What to produce:
A single number is required: the count of lines in the records below that contain the word "electronics".
START Exercise material
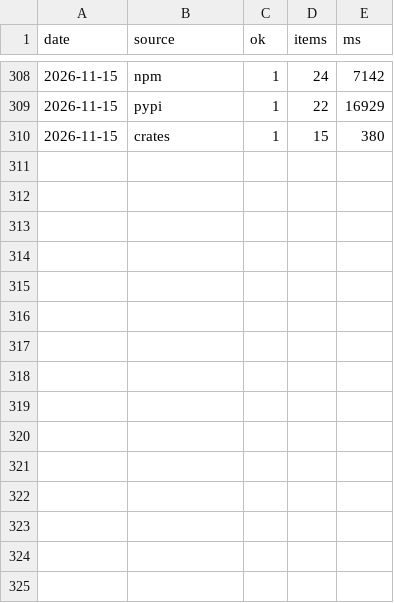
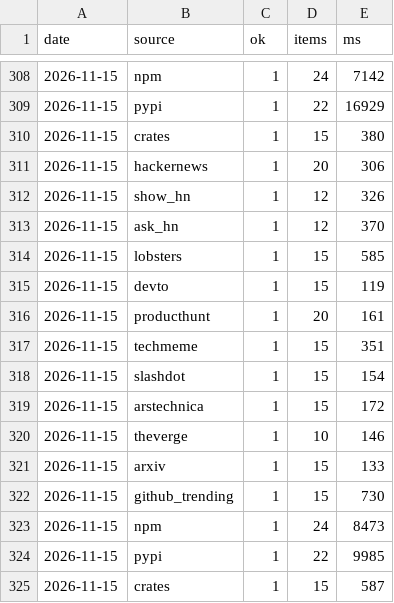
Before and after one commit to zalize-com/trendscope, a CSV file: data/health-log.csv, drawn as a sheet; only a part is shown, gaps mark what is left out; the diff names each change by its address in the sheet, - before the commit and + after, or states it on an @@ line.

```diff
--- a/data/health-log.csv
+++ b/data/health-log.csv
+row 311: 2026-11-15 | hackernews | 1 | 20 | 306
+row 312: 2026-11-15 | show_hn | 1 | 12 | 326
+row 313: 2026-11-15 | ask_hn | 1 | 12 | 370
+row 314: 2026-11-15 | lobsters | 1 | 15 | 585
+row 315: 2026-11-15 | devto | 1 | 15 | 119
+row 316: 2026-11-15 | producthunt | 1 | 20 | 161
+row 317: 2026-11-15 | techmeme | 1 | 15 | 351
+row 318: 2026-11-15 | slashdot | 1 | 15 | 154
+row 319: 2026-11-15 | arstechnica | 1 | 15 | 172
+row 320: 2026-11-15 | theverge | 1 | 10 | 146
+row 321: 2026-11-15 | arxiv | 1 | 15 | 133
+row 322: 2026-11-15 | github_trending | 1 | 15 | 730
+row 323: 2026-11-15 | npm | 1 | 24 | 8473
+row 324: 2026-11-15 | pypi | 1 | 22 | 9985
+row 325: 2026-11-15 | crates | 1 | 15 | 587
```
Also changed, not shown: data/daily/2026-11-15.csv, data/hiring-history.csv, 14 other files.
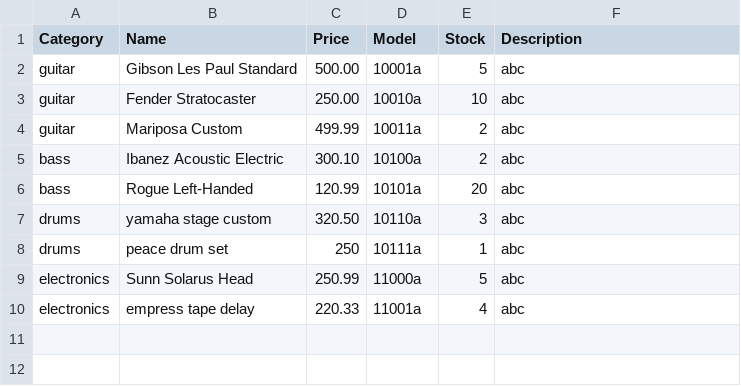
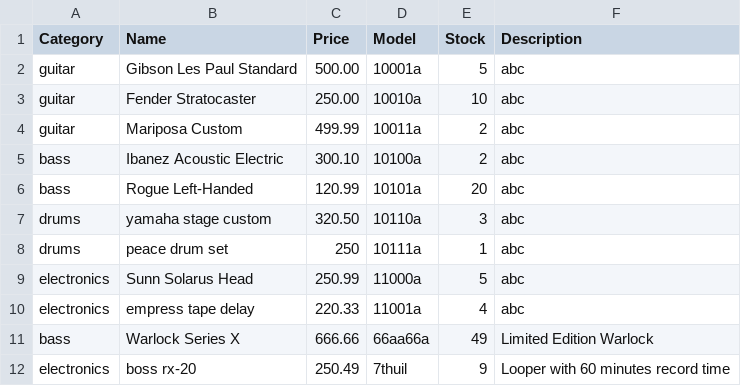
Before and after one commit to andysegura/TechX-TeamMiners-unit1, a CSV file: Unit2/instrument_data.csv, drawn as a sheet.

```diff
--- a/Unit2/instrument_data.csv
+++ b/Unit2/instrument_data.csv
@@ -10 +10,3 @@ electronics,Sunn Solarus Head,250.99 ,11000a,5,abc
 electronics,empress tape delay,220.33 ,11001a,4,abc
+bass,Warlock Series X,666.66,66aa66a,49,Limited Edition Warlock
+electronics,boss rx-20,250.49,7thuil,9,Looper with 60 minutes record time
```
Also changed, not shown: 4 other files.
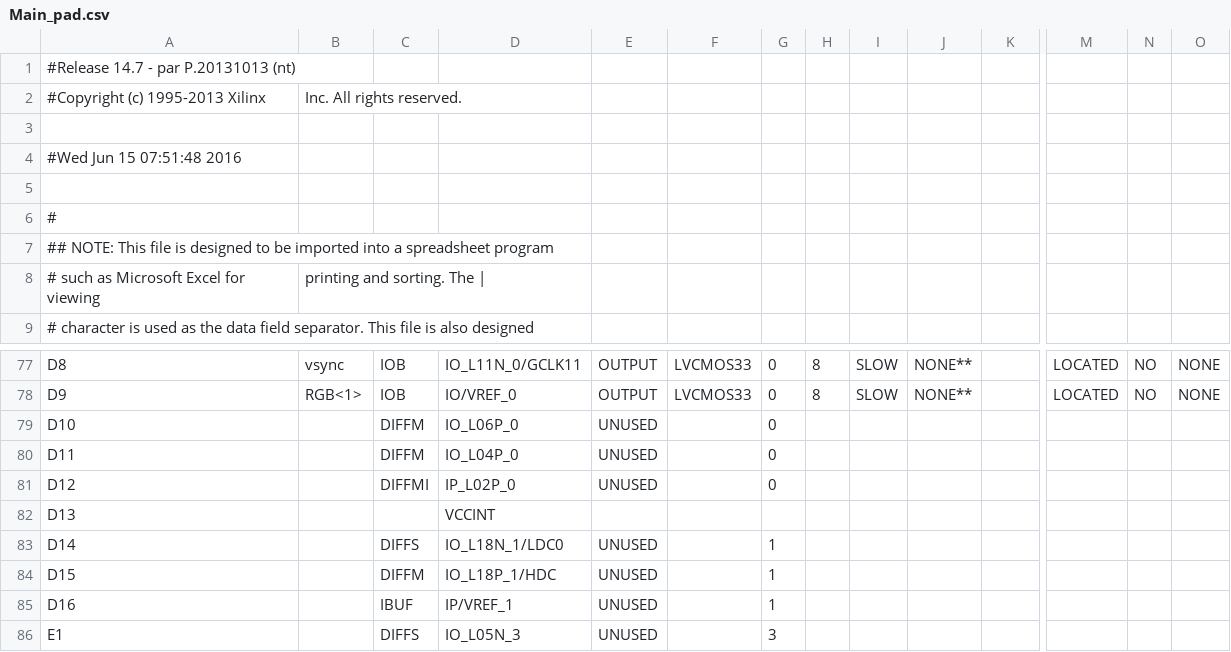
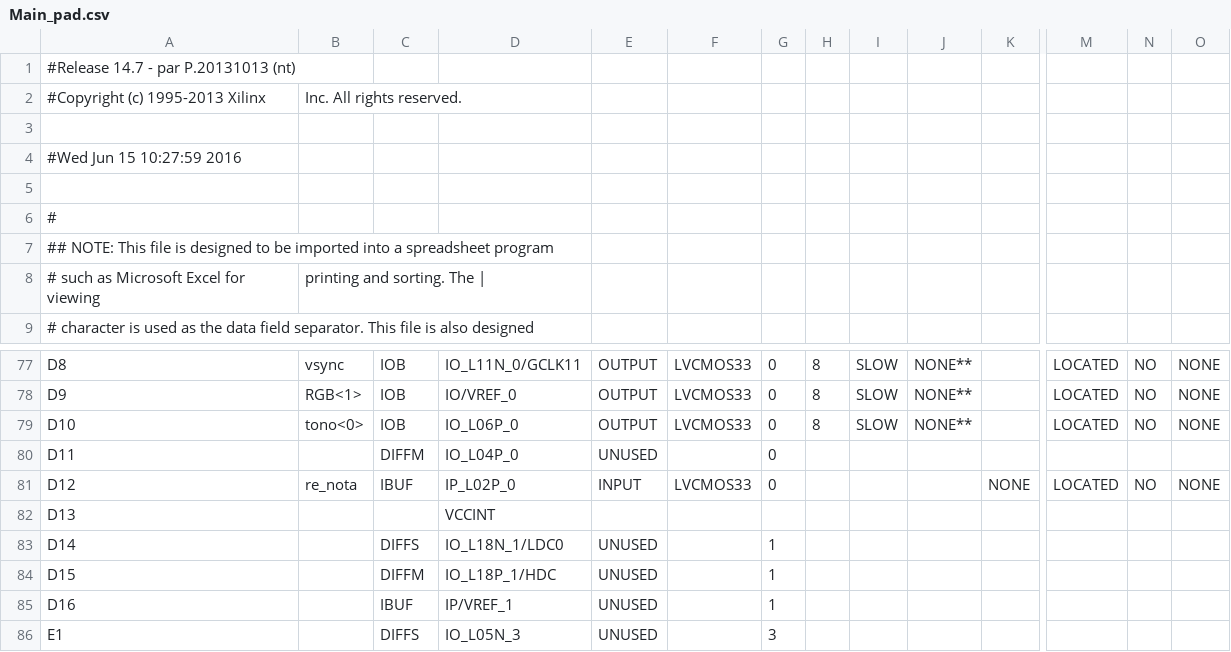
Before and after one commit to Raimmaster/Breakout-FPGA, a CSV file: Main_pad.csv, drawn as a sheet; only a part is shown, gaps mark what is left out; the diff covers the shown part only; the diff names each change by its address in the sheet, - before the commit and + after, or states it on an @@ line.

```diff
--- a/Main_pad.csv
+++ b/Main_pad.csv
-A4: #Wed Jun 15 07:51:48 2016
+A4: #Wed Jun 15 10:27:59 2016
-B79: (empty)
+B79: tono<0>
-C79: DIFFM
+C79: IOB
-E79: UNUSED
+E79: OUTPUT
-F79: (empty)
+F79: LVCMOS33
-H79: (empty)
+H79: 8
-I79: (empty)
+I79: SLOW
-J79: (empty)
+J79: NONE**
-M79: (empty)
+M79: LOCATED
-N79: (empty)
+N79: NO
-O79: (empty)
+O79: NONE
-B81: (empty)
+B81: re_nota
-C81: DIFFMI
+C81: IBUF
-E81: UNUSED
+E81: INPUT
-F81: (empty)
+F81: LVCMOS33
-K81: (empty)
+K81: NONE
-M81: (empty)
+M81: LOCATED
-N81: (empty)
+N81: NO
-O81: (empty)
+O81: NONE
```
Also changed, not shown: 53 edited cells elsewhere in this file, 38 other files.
END Exercise material
Task output:
3